Participants will understand the systems and conditions necessary for creating a culture where all students, especially students of color, and staff feel a sense of belonging and relationship; there are high expectations for both adults and students; and the necessary support for success is provided.
4. Designing a School Improvement Strategy for Results
Participants will understand and leverage how to use data and iterative cycles of inquiry to develop, and monitor a strong improvement strategy for results. Distributed leadership for collective efficacy and impact will be central to this learning. Participants will understand and ensure family-centric engagement and community resource integration.
Participating fellows are supported in the further development of their equity leadership skills through one-on-one coaching. Coaching for WULI is done in partnership with the Wisconsin Statewide Coaching Coordinator. Coaching sessions are offered quarterly and are designed around the following focus areas:
- Deepening learning and reflection on topics introduced in the institute
- Applying learning to the local context or school building
- Engaging in real-time thought-partnership on educational equity and school improvement
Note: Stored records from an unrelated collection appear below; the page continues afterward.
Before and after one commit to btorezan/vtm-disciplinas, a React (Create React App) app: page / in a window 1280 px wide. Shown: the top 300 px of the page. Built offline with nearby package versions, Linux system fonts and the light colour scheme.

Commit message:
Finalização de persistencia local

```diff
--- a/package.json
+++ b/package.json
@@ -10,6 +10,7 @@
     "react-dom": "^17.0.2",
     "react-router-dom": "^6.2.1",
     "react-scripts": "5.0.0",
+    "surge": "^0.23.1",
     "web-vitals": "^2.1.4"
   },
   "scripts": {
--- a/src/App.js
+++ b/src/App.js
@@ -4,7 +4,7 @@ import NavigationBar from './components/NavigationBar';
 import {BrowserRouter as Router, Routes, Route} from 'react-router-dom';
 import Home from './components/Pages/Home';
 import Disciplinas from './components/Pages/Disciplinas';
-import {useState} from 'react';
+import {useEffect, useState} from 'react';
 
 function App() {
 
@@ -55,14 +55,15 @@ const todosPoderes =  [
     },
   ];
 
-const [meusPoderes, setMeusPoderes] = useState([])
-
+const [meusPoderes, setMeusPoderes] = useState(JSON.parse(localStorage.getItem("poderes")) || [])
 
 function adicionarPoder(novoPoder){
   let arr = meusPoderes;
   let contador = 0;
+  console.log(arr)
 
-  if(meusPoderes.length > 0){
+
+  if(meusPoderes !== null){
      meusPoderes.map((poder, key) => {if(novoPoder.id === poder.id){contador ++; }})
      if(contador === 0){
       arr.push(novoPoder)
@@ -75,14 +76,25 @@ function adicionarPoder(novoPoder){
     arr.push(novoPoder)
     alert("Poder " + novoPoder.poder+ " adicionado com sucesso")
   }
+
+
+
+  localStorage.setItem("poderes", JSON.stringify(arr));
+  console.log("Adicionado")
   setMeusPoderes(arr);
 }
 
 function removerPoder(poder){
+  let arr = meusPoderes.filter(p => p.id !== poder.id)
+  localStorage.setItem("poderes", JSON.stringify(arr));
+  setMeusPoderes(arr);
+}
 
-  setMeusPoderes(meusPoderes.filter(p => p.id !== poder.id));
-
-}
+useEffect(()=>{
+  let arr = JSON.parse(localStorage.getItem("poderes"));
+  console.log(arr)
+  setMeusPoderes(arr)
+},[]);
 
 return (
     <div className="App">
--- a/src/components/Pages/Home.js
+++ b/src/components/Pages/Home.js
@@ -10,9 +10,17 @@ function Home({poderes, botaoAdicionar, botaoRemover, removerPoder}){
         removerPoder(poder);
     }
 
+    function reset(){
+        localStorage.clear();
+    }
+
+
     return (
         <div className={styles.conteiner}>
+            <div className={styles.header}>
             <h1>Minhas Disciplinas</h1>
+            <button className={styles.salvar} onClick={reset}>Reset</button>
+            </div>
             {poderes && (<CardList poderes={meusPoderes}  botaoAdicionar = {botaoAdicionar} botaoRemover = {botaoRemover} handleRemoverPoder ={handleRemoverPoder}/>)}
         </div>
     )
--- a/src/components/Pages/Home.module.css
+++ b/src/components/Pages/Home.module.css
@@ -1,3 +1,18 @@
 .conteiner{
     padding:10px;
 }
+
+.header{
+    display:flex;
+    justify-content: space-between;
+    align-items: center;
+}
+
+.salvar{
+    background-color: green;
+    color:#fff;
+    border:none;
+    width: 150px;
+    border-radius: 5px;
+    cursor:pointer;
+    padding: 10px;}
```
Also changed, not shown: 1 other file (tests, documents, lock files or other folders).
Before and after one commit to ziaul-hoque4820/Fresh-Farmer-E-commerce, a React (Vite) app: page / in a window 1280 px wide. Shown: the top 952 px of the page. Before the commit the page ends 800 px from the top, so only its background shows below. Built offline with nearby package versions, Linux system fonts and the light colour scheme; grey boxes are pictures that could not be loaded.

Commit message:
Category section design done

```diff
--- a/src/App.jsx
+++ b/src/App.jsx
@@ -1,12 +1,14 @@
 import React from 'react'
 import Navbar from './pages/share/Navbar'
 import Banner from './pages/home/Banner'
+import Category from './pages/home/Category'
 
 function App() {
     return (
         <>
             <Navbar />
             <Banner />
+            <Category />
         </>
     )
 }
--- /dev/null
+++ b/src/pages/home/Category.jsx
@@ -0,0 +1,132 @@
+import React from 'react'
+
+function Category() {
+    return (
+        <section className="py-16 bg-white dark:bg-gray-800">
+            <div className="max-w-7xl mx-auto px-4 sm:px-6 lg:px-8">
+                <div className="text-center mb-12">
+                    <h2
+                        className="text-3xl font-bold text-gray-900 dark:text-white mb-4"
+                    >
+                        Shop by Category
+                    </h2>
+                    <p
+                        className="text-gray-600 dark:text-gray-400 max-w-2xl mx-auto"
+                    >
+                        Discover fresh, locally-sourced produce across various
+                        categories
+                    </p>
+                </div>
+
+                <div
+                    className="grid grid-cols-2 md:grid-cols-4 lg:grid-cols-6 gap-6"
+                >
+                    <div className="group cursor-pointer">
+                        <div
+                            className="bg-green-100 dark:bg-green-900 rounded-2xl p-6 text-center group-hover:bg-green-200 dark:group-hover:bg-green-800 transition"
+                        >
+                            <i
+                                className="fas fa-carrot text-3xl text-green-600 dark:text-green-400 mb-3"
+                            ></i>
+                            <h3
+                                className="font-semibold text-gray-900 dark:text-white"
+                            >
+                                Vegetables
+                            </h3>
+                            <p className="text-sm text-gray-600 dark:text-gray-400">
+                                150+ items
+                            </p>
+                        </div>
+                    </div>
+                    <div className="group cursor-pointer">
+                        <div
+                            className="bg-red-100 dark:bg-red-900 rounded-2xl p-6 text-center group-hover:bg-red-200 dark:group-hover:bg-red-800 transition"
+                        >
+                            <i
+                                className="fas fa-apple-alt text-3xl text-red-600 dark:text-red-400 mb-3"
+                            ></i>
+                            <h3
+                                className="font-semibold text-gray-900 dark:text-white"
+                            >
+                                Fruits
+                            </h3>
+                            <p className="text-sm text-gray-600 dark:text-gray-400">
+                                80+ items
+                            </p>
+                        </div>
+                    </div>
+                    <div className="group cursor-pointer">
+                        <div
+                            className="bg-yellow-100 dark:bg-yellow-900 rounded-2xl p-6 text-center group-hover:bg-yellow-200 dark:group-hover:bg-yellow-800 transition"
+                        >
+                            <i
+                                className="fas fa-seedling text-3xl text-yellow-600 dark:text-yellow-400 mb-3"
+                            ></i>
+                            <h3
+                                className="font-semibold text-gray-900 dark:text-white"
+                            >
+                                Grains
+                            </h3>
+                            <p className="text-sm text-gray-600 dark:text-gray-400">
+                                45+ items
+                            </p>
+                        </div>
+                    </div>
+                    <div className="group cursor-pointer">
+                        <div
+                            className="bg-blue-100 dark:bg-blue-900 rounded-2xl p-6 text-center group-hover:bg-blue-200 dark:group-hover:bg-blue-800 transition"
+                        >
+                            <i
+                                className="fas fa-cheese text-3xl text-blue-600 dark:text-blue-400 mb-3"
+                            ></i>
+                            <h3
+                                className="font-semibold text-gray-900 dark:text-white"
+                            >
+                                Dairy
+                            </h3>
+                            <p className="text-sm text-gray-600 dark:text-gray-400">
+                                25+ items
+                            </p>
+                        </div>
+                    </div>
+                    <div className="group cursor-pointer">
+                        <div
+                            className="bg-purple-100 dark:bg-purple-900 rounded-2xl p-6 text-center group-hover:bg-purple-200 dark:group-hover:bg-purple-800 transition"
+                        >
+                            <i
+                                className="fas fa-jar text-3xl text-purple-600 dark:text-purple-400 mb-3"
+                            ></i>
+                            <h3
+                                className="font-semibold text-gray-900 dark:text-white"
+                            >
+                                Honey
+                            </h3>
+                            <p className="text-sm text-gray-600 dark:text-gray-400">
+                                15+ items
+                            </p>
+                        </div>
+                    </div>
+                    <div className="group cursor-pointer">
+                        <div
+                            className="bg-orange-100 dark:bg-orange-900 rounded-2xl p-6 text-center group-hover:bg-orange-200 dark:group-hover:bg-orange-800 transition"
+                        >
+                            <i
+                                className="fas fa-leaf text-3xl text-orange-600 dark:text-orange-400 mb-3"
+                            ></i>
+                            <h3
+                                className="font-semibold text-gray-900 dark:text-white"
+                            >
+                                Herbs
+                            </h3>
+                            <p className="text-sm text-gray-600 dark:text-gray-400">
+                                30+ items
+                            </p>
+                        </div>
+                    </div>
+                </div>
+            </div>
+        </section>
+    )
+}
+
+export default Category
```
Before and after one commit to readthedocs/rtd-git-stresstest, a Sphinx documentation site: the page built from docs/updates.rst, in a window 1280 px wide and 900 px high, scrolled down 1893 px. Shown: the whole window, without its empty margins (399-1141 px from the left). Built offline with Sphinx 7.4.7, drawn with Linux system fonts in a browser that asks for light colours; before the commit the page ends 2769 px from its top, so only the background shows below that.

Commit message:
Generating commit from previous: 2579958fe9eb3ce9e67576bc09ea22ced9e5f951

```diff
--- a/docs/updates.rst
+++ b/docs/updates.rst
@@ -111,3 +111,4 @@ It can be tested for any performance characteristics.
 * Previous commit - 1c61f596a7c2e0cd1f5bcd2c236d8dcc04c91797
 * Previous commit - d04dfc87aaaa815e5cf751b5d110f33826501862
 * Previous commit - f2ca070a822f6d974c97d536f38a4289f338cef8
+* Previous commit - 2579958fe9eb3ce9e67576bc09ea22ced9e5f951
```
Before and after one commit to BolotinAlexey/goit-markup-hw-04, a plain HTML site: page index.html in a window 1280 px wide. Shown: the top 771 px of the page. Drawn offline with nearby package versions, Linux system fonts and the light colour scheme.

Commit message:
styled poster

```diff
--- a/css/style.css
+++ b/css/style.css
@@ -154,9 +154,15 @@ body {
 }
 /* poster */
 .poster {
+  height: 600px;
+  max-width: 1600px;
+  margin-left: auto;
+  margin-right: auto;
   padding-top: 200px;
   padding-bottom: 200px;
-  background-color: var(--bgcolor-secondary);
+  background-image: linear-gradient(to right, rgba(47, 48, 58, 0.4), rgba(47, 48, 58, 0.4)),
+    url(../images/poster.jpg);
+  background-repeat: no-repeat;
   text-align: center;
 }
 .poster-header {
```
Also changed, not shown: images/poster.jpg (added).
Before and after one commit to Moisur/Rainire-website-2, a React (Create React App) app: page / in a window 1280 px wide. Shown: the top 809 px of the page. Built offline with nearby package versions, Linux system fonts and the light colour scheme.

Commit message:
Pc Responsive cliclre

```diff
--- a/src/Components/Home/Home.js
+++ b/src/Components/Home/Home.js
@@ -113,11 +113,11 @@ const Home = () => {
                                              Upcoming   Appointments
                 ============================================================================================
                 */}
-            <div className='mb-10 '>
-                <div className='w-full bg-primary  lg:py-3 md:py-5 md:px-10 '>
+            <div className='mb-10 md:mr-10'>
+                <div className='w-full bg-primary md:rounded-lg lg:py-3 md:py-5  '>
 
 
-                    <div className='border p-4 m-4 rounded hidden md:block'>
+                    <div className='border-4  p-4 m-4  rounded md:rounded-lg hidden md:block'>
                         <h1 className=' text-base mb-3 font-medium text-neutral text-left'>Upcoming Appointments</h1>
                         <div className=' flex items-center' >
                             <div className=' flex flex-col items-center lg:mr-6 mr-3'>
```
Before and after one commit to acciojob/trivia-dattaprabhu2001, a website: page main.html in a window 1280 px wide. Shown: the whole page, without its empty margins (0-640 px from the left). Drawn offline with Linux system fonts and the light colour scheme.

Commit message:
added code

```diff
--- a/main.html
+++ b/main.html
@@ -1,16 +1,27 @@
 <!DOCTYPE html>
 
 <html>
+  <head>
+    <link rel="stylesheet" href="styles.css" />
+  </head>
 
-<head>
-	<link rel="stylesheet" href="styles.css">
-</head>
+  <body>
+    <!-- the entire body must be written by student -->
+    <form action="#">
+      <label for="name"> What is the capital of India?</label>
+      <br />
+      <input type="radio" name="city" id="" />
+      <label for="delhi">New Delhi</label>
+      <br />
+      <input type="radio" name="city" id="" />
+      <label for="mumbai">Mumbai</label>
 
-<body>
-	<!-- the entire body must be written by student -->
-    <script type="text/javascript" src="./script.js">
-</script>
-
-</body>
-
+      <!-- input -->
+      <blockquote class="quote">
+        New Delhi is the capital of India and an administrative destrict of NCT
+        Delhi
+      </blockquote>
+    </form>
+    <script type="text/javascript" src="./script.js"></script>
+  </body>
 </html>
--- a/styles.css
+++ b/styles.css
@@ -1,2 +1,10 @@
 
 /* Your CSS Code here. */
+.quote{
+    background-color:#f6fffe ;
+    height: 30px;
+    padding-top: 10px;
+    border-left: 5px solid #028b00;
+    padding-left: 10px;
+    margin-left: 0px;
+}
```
The WULI Capstone is designed to help principals document their learning during the professional learning series. The capstone is completed in phases that mirror the key themes and outcomes of the institute. Questions for reflection and action are embedded in a design thinking process allowing participating fellows to make strong connections between the core learning and their unique school context.
- “The reading was clarifying and reinforcing. Also, the opportunity to 'meet' with other participants was helpful in making this experience better for me personally. What resonated with me is the historical and current facts about racism that help to put a perspective on how race is viewed today in the US. In the immediate future, I am happy to be back in a think tank, of sorts. When speaking specifically about the reading, it gives me another piece of information to provide credibility to conversations that I have.”
- “I enjoyed the district sharing and I also really liked the consultancy protocol and I think that will be useful in discussing issues of equity. I think the consultancy protocol can take out the 'expert' role of leader and make it easier to discuss the problem or issue that may come up. I would like to use the consultancy protocol during our grade level meetings or during post observations when we are discussing different issues that come up at school from an equity standpoint either in developing curriculum, delivering curriculum or in working or other tasks at school.”
- “What resonated the most for me was going through the strategies to confront race and bias every day. The reason that it resonated with me is that I like to think that interrupting bias as it occurs may be easy but according to the definition, interrupting 'when you feel strongly' or 'when it strikes you' is not enough. You can only do this if and when you do it ALL THE TIME, without exception. That is a scary thought because subconsciously, I know that I, myself may fall into a bias mindset or stereotype people/situations. So how can I say I am an 'interrupter' when I happen to be the person engaging in subconscious inequity at times? Does that make sense? My next step is to plan time/space for ongoing conversations around stereotypes, race, and bias. I want to give staff the opportunity to engage and struggle with these difficult conversations like I have. However, I do not want to 'force' everyone in at once. I will let these spaces be voluntary with the hope that a few 'sparks will ignite a fire' across the school (eventually, not right away).”
Equitable Leadership Learning
Equity focused Leadership Competencies
Leadership Academy Equity Leadership Dispositions
Zaretta Hammond’s Culturally Responsive Teaching and The Brain: Promoting Authentic Engagement and Rigor Among Culturally and Linguistically Diverse Student
Free online professional development Project READY: Reimagining Equity & Access for Diverse Youth
Classroom Culture strategy feature from PEFA
A Resource for Equitable Classroom Practices 2010 by Montgomery County Public Schools, Maryland
The Education Trust Re-Imagining Outcomes-Based Funding
Family and Community Engagement
DPI Trauma-Sensitive Schools Engaging Parents as Partners Professional Learning Module
California Department of Education Family Engagement Toolkit: Continuous Improvement through an Equity Lens
Center for Assessment and Policy Development How Can We Design Survey Interviews and Questionnaires to Give Us the Best Information Possible?
WULI Program Resources
- Informational Double-Sided Postcard
- Year 1 Evaluation
- Logic Model
- WI Urban Leadership Institute Cohort Alumni
- Johnson, Annysa. 2018. “Wisconsin's largest school districts join in effort to target black-white achievement gaps.” Milwaukee Journal Sentinal. October 29.
For curriculum and eligibility information:
Alisia Moutry, PhD
CEO, 4AM Consulting
For programmatic information:
Project Manager, Title I and School Support Team
WI Department of Public Instruction